▶ Exercise objective
Reproduce exactly the lines below from the one containing "to jeipab/fslr-transformer-vs-iv3gru, a" through the one containing "Also changed, not shown: 3", including both, and nothing else.
Segment Start: Material supplied
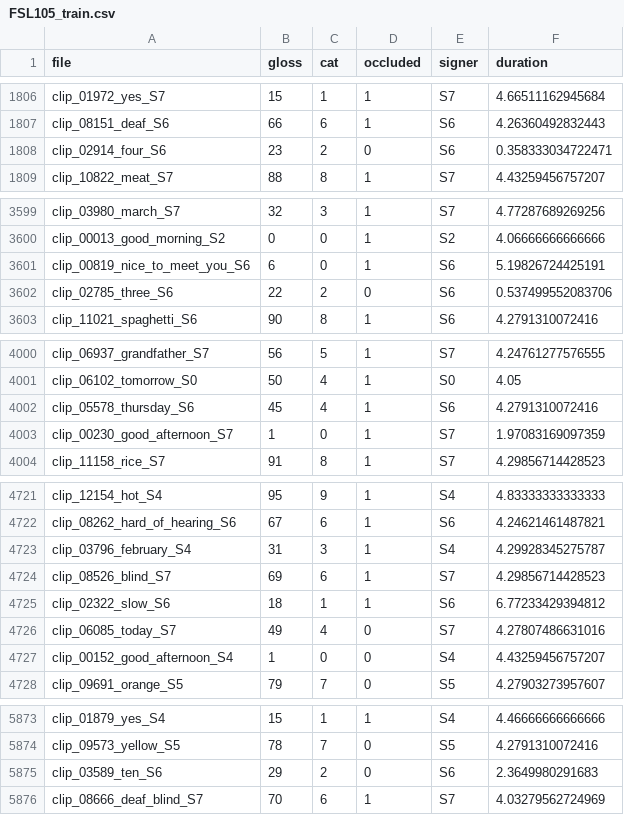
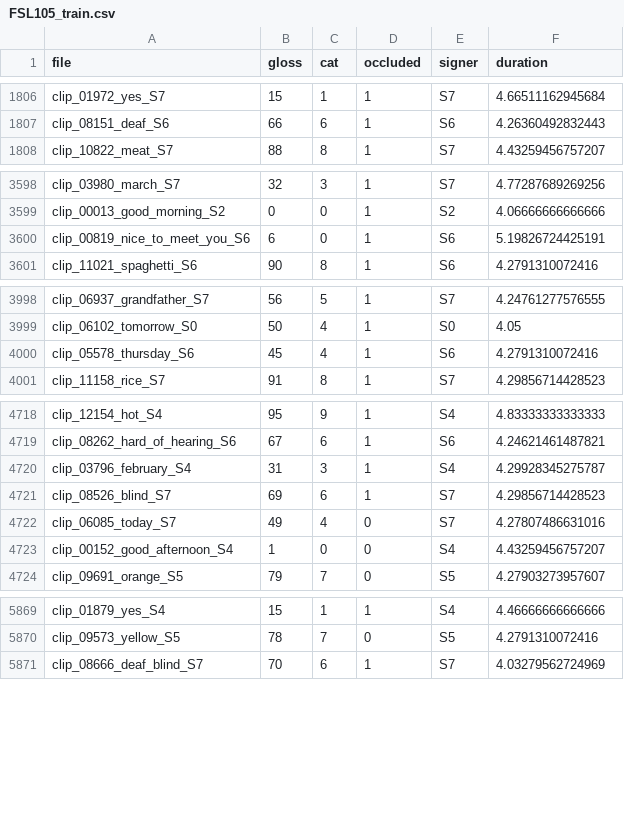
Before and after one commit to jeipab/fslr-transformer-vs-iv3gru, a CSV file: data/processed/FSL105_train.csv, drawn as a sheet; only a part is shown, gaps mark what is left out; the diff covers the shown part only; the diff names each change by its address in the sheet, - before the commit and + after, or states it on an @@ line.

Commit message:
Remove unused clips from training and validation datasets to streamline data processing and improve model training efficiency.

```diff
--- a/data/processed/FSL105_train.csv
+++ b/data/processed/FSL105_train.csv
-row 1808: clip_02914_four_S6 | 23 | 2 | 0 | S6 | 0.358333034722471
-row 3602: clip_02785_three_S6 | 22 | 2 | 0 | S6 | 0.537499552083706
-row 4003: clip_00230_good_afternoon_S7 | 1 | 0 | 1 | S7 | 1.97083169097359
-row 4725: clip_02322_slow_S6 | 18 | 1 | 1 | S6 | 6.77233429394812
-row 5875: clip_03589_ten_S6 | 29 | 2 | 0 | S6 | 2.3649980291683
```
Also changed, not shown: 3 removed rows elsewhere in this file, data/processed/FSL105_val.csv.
Segment End: Material supplied
Segment Start: Material supplied
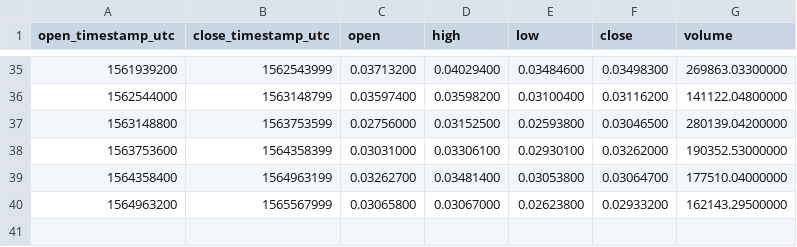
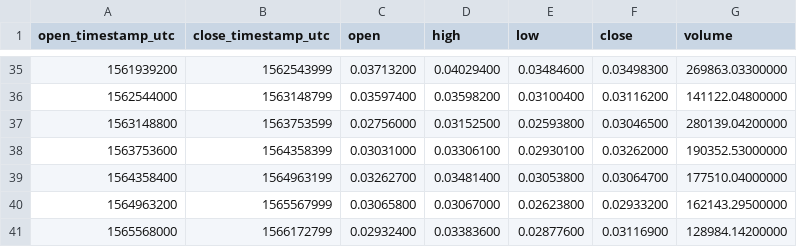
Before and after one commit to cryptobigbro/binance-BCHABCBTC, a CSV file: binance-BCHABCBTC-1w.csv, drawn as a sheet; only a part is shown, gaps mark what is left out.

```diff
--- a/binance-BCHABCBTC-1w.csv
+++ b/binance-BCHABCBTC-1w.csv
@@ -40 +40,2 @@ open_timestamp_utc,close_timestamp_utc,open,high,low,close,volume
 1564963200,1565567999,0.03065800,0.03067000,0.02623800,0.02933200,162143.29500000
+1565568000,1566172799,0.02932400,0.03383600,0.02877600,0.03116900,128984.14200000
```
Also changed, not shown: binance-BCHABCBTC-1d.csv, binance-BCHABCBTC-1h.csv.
Segment End: Material supplied
Segment Start: Material supplied
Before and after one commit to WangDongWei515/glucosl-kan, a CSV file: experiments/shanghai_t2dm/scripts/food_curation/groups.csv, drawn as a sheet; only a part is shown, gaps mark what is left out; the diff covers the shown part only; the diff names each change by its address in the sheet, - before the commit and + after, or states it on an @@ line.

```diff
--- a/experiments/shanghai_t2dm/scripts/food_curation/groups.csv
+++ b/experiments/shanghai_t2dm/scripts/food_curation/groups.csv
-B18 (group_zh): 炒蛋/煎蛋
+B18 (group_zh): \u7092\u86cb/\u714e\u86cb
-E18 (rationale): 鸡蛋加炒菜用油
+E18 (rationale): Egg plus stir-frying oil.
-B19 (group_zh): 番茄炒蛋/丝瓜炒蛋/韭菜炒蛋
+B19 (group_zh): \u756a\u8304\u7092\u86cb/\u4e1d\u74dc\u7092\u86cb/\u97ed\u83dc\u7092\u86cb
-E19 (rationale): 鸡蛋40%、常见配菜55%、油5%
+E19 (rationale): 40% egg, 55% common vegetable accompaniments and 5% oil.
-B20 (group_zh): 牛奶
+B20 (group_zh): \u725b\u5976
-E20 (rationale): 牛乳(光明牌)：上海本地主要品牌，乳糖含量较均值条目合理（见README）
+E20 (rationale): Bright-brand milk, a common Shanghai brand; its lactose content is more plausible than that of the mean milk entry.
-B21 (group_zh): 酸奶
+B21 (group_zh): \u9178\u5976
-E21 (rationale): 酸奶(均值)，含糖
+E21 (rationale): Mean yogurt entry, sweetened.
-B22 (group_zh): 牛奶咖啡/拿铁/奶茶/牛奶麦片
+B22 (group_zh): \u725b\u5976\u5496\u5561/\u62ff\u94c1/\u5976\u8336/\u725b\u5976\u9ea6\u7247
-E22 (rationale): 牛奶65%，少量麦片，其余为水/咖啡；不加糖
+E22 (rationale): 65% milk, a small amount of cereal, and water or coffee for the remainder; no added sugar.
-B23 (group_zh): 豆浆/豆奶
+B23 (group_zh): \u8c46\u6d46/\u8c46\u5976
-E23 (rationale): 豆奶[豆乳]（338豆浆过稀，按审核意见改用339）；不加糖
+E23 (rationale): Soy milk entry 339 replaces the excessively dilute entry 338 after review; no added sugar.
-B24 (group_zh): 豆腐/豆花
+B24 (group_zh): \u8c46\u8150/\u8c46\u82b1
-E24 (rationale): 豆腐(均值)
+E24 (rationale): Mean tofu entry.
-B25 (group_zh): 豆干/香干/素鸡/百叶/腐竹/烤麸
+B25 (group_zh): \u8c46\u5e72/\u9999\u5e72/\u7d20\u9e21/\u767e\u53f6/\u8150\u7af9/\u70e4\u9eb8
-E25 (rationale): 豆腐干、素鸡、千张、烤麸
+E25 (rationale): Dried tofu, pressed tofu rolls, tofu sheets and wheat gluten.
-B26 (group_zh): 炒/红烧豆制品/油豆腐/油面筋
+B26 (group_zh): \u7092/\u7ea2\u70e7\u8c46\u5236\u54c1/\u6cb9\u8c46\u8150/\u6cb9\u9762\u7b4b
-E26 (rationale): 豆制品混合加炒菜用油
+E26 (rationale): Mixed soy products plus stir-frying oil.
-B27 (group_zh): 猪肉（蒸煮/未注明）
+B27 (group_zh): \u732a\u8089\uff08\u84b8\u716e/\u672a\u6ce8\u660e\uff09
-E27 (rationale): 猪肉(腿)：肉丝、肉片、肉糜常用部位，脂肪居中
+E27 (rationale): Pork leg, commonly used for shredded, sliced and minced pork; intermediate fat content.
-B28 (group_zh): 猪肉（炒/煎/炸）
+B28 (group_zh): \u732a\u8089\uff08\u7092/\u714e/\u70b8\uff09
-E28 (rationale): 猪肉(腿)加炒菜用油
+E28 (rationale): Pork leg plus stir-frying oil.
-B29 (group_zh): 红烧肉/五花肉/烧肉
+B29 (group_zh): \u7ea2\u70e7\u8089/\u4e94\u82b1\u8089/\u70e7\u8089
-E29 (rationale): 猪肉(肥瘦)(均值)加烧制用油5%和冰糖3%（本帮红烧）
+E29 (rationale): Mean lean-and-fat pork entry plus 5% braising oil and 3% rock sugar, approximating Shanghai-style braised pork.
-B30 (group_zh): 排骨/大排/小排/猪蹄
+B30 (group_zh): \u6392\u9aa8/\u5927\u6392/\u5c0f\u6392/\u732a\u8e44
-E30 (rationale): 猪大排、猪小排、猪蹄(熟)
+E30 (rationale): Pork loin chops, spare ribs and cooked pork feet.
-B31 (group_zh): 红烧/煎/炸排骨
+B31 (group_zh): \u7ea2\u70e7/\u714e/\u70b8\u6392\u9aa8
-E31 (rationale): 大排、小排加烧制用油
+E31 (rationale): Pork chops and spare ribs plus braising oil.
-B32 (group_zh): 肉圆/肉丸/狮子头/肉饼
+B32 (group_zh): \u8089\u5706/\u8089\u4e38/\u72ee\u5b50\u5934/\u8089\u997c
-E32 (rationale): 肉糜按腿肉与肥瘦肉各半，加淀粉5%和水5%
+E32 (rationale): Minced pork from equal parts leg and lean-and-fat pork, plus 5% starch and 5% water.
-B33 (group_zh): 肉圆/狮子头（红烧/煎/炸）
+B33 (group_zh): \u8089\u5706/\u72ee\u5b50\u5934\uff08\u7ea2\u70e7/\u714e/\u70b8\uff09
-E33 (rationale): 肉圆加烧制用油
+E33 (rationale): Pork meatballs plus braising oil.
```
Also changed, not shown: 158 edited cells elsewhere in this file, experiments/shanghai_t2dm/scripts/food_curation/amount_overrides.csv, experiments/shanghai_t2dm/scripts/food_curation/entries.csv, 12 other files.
Segment End: Material supplied
▶ Your response
Before and after one commit to jeipab/fslr-transformer-vs-iv3gru, a CSV file: data/processed/FSL105_train.csv, drawn as a sheet; only a part is shown, gaps mark what is left out; the diff covers the shown part only; the diff names each change by its address in the sheet, - before the commit and + after, or states it on an @@ line.

Commit message:
Remove unused clips from training and validation datasets to streamline data processing and improve model training efficiency.

```diff
--- a/data/processed/FSL105_train.csv
+++ b/data/processed/FSL105_train.csv
-row 1808: clip_02914_four_S6 | 23 | 2 | 0 | S6 | 0.358333034722471
-row 3602: clip_02785_three_S6 | 22 | 2 | 0 | S6 | 0.537499552083706
-row 4003: clip_00230_good_afternoon_S7 | 1 | 0 | 1 | S7 | 1.97083169097359
-row 4725: clip_02322_slow_S6 | 18 | 1 | 1 | S6 | 6.77233429394812
-row 5875: clip_03589_ten_S6 | 29 | 2 | 0 | S6 | 2.3649980291683
```
Also changed, not shown: 3 removed rows elsewhere in this file, data/processed/FSL105_val.csv.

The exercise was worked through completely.